As part of that commitment, yesterday the Federal Transit Administration kicked off the first ever Streetcar Conference in Portland, Oregon, to help transportation planners from around the country figure out how to build and manage great streetcar projects in their communities.
Today as a highlight of the conference, FTA Administrator Peter Rogoff will join Portland Mayor Sam Adams, Portland Bureau of Transportation Director Tom Miller, and TriMet General Manager Neil McFarlane to showcase Portland’s SW Moody Avenue reconstruction.
This project is a terrific example of how well-planned and executed transit projects can serve as a catalyst for economic development. The project is truly multi-modal, bringing bus and light rail service to the neighborhood, strengthening connections to the Portland Aerial Tram and Portland Streetcar, and enhancing bicycle and pedestrian access. Portland used $23 million in TIGER funds to create dual streetcar tracks, widen Moody Avenue, and raise it 14 feet to link with a transit bridge that accommodates streetcar, light rail, bus, bicycle and pedestrian traffic.
When I helped break ground on the Moody Avenue project last March, I saw firsthand how investments in transit like this one can create a ripple effect, stimulating economic development and creating jobs while easing congestion and improving our environment.
But Portland isn’t the only city reintroducing modern urban streetcars to the American landscape. Since 2010, DOT has provided nearly $350 million in funding for 11 streetcar and urban circulator projects across the country.

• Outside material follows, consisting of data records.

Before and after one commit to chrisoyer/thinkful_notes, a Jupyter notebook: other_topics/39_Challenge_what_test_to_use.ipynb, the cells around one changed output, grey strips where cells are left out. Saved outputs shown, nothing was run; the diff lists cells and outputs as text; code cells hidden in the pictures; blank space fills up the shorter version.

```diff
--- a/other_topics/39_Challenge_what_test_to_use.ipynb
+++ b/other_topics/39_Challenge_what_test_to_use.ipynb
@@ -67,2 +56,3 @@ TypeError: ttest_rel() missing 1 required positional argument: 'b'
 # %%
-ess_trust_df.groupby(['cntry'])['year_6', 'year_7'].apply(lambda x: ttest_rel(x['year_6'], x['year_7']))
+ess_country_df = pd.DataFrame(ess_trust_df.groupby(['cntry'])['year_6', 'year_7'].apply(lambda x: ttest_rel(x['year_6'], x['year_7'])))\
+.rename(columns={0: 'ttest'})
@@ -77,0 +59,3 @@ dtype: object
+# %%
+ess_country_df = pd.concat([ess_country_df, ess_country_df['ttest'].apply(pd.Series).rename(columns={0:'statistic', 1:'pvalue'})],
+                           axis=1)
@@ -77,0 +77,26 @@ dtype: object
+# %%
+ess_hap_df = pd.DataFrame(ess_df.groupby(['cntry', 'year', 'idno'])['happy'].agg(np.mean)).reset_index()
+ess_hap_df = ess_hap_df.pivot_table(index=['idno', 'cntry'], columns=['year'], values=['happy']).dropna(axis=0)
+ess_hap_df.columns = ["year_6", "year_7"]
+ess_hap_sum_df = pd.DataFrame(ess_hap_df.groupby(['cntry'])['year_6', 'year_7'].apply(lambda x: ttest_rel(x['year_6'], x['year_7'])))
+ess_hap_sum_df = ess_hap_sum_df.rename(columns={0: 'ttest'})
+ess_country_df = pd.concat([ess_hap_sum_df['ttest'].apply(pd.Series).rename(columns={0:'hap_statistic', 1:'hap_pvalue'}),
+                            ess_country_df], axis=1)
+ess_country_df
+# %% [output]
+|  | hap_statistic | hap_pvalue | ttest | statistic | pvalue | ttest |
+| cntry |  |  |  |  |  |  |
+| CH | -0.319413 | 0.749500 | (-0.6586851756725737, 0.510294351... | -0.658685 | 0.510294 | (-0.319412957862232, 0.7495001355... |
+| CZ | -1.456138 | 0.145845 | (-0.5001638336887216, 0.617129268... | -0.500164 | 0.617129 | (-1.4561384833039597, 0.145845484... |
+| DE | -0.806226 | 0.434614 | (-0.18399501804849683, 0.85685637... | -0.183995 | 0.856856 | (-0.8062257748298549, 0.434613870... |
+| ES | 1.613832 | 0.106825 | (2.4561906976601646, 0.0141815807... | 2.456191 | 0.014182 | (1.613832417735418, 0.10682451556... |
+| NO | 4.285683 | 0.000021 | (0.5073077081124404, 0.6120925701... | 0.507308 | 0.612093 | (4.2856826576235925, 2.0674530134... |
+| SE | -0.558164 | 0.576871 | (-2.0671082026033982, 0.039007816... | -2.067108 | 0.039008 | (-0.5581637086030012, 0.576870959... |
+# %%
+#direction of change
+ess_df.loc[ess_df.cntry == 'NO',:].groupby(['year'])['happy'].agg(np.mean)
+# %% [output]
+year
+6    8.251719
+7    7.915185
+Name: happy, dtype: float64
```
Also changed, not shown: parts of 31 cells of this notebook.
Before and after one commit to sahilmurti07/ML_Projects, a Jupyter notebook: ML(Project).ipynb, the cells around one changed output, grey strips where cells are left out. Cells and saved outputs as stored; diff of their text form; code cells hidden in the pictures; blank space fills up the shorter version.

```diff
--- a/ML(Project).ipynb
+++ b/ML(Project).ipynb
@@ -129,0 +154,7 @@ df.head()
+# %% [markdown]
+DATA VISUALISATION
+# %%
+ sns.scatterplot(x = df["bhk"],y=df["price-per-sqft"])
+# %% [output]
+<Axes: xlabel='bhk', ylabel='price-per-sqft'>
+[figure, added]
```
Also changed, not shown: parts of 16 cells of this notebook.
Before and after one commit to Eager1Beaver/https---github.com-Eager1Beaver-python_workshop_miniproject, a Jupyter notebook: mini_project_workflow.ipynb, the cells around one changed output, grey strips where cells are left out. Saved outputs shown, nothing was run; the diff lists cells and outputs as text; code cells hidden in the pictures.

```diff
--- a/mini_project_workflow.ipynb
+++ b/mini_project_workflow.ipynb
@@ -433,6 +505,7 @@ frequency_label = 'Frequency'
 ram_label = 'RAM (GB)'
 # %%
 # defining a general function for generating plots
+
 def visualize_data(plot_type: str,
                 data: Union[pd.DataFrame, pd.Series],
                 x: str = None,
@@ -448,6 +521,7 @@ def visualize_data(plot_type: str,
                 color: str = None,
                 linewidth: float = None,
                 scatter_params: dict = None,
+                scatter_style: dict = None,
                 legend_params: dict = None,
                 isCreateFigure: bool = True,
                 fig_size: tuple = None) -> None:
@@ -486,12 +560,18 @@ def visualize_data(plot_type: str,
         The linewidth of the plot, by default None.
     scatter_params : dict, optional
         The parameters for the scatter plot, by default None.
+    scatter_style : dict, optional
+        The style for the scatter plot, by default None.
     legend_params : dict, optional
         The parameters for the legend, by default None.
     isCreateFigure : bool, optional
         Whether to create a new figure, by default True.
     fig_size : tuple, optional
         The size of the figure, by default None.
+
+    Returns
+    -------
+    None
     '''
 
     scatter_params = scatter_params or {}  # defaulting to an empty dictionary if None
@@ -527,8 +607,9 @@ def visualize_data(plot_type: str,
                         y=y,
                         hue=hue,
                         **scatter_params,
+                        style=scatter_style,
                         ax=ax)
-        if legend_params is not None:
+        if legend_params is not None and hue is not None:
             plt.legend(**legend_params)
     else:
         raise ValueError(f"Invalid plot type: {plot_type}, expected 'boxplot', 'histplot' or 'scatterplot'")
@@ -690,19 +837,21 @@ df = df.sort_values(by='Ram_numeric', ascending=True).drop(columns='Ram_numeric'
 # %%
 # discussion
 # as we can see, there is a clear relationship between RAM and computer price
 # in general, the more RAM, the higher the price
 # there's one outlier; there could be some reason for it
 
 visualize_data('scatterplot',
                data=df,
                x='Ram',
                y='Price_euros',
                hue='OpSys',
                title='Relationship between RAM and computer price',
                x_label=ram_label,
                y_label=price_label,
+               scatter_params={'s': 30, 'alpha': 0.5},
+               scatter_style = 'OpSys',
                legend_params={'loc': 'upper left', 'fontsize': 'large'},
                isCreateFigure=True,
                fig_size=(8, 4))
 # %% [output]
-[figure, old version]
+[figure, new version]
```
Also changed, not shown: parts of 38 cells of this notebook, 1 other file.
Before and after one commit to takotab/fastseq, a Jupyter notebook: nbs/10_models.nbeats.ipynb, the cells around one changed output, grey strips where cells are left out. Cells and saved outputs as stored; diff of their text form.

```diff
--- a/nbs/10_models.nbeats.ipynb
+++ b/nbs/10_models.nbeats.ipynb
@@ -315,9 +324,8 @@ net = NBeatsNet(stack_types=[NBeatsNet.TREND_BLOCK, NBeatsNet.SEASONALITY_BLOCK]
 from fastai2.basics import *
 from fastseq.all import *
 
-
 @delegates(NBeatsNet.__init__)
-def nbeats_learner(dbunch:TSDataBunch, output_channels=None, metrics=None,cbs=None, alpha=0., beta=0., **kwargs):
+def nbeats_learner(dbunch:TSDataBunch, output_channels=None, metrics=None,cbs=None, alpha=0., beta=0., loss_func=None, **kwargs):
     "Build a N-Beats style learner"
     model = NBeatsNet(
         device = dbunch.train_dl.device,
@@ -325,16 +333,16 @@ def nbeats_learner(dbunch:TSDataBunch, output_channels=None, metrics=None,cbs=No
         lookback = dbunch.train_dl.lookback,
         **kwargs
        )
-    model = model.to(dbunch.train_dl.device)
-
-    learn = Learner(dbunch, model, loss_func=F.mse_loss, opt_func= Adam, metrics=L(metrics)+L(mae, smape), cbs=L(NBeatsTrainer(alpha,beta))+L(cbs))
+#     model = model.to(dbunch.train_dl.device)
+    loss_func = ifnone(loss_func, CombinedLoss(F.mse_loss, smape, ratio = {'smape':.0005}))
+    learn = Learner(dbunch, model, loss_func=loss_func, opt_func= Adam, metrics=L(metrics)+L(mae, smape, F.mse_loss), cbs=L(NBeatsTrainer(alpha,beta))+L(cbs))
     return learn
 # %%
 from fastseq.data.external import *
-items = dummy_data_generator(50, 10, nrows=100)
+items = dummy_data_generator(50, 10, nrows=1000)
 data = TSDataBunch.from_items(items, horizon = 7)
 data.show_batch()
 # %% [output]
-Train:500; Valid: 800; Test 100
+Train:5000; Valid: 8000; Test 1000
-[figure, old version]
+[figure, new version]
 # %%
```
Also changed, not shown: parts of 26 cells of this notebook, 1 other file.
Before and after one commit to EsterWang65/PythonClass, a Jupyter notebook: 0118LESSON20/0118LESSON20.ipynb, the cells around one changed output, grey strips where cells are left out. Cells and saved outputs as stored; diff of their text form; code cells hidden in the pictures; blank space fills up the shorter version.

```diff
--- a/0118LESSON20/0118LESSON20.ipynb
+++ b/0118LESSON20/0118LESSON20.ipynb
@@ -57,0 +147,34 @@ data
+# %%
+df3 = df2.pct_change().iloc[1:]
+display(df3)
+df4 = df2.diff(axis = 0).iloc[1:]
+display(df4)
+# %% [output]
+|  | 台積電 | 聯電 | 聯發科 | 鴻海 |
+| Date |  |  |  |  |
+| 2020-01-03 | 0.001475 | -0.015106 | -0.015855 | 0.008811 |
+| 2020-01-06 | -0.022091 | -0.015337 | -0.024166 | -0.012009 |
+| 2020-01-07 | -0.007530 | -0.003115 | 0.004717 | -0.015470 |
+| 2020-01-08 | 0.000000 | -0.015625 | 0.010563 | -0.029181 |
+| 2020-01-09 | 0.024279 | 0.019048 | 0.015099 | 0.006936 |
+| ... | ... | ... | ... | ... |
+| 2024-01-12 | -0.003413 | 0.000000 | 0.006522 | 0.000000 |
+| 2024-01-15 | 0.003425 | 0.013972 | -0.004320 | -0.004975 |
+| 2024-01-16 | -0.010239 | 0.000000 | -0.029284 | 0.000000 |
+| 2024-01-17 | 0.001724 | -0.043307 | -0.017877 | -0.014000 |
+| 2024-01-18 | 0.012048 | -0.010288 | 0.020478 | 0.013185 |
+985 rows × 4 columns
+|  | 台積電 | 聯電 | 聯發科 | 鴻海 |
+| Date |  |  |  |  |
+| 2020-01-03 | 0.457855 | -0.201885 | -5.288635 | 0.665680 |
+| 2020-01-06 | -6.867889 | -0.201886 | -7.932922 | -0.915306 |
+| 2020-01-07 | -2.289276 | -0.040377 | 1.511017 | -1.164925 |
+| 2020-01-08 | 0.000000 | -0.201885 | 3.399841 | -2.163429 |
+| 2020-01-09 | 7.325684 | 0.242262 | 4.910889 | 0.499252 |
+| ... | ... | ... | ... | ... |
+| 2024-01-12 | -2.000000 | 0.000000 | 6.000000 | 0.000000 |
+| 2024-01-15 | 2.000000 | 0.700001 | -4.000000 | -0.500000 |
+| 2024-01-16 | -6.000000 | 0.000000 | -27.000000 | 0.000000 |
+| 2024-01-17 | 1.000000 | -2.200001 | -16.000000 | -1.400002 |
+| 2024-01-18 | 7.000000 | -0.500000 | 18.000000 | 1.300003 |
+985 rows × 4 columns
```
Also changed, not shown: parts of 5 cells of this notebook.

Today, streetcars in New Orleans and Tucson are under construction. Dallas, Atlanta, and Salt Lake City are currently designing their own streetcars. Tampa extended its popular TECO Line Streetcar System, which has already created billions of dollars in economic development. And Cincinnati will break ground very soon on the Queen's City's unique streetcar project.
It’s simple: this streetcar revival means greater mobility and more American jobs. DOT will continue to improve public transit services by supporting these critical projects that create jobs today and livable communities and economic redevelopment tomorrow.